Illustrated data image showing retreat of St. Patrick Bay ice caps

A fifty-year record shows the St. Patrick Bay ice caps receding. The orange lines show August 2015 margins from ASTER imagery; green lines show ASTER-based margins from August 2014; red lines show 2001 margins, based on GPS surveys by Carsten Braun and Doug Hardy; blue lines show 1959 margins based on aerial photography. Credit: B. Raup

ASTER data, with a resolution of 15 meters, are being used at NSIDC as part of the international Global Land Ice Measurements from Space (GLIMS) project, which surveys all of the world’s glaciers. “Mapping all the glaciers and ice caps is a big challenge, but as the climate changes it’s increasingly a moving target,” Raup said.

The St. Patrick Bay ice caps are not relicts of the last ice age, which peaked 15,000 to 25,000 years ago, depending on the region.
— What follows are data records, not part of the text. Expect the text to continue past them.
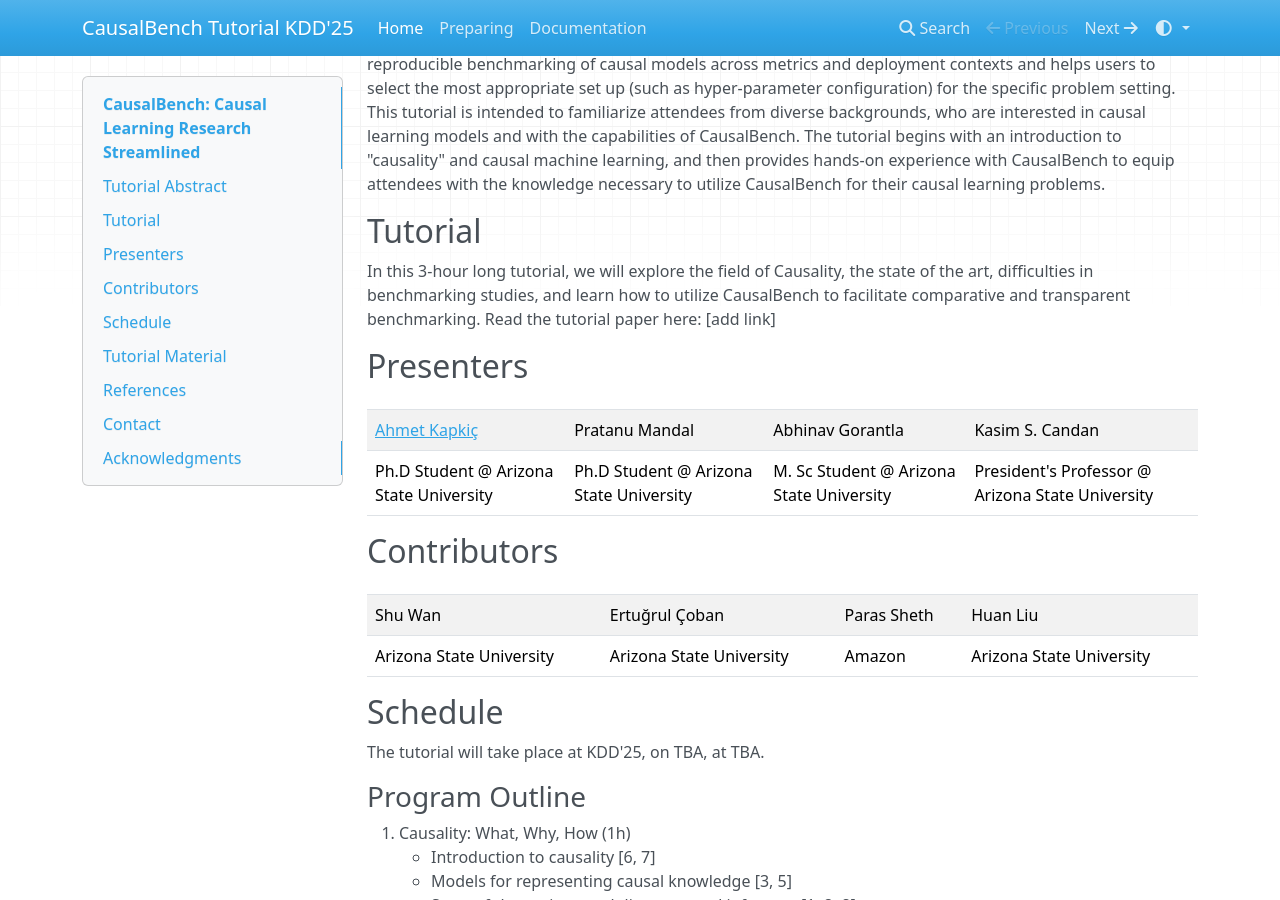
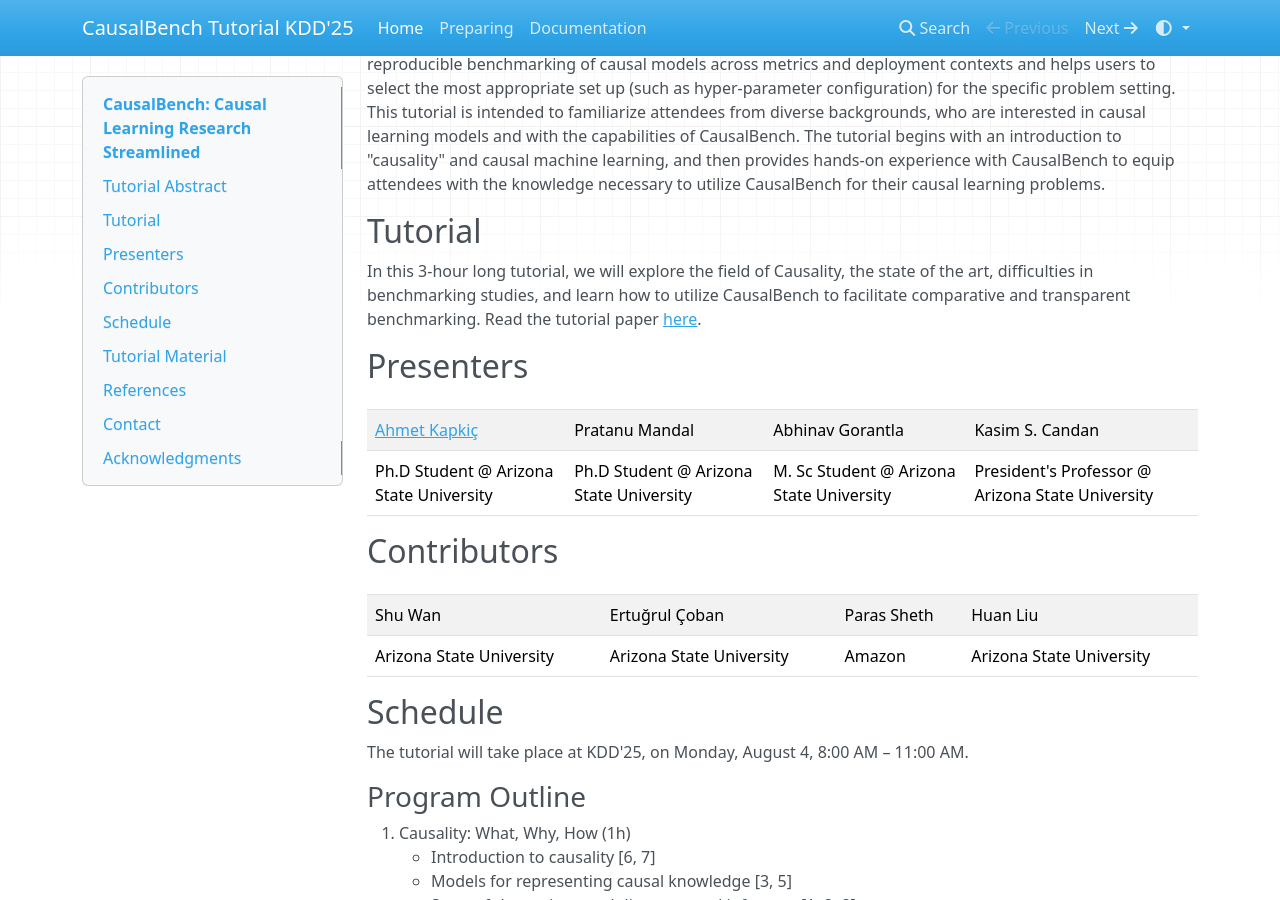
Before and after one commit to EmitLab/CausalBench-Tutorial, an MkDocs documentation site: the page built from docs/index.md, in a window 1280 px wide and 900 px high, scrolled down 347 px. Built offline with MkDocs 1.6.1, drawn with Linux system fonts in a browser that asks for light colours; nearby versions of some CDN libraries.

Commit message:
Updates with date/loc info.

```diff
--- a/docs/index.md
+++ b/docs/index.md
@@ -8,7 +8,7 @@
 
 ## Tutorial
 In this 3-hour long tutorial, we will explore the field of Causality, the state of the art, difficulties in benchmarking studies, and learn how to utilize CausalBench to facilitate comparative and transparent benchmarking.
-Read the tutorial paper here: [add link]
+Read the tutorial paper [here](https://docs.causalbench.org/files/papers/CausalBench_Tutorial.pdf).
 
 ## Presenters
 |  |  | | |
@@ -23,7 +23,7 @@
 | Arizona State University| Arizona State University | Amazon | Arizona State University|
 
 ## Schedule
-The tutorial will take place at KDD'25, on TBA, at TBA.
+The tutorial will take place at KDD'25, on Monday, August 4, 8:00 AM – 11:00 AM.
 
 ### Program Outline
  1. Causality: What, Why, How (1h)
@@ -41,7 +41,7 @@
 	- Challenges ahead and contributing to CausalBench
 
 ## Tutorial Material
-We provide several tutorial materials for  your convenience and reference.
+We provide several tutorial materials for your convenience and reference.
 
 ### Slides
 TBA
```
Instead, the caps probably first formed several thousand years ago when the Arctic experienced a period of cooling following the Holocene Thermal Maximum, a warm interval lasting from 9,000 to 5,000 years ago. During the Little Ice Age, which spanned the sixteenth to the nineteenth centuries, the ice caps were likely several times larger than observed in 1959. They have been in an overall state of decline ever since, interrupted by periods of growth. While eventually they likely would have disappeared on their own, fossil fuel burning has contributed to a strongly warming Arctic in recent decades. The St. Patrick Bay ice caps, along with the Murray and Simmons Ice Caps, are feeling the heat. Serreze said, “While I’ve been to a lot of interesting places since 1983, a day has rarely gone by that I haven’t thought about my early adventures on the St. Patrick Bay ice caps. To think that they are likely to die before I do blows my mind.”


Bradley, R. S. and M. C. Serreze. 1987. Mass balance of two high Arctic ice caps. Journal of Glaciology 33: 123-128.

Braun, C., D. R. Hardy, and R. S. Bradley. 2004. Mass balance and area changes of four high Arctic plateau ice caps. Geografiska Annaler 86A: 43-52.

Hattersley-Smith, G. and H. Serson. 1973. Reconnaissance of a small ice cap near St. Patrick Bay, Robeson Channel, Northern Ellesmere Island, Canada. Journal of Glaciology 12, 417-421.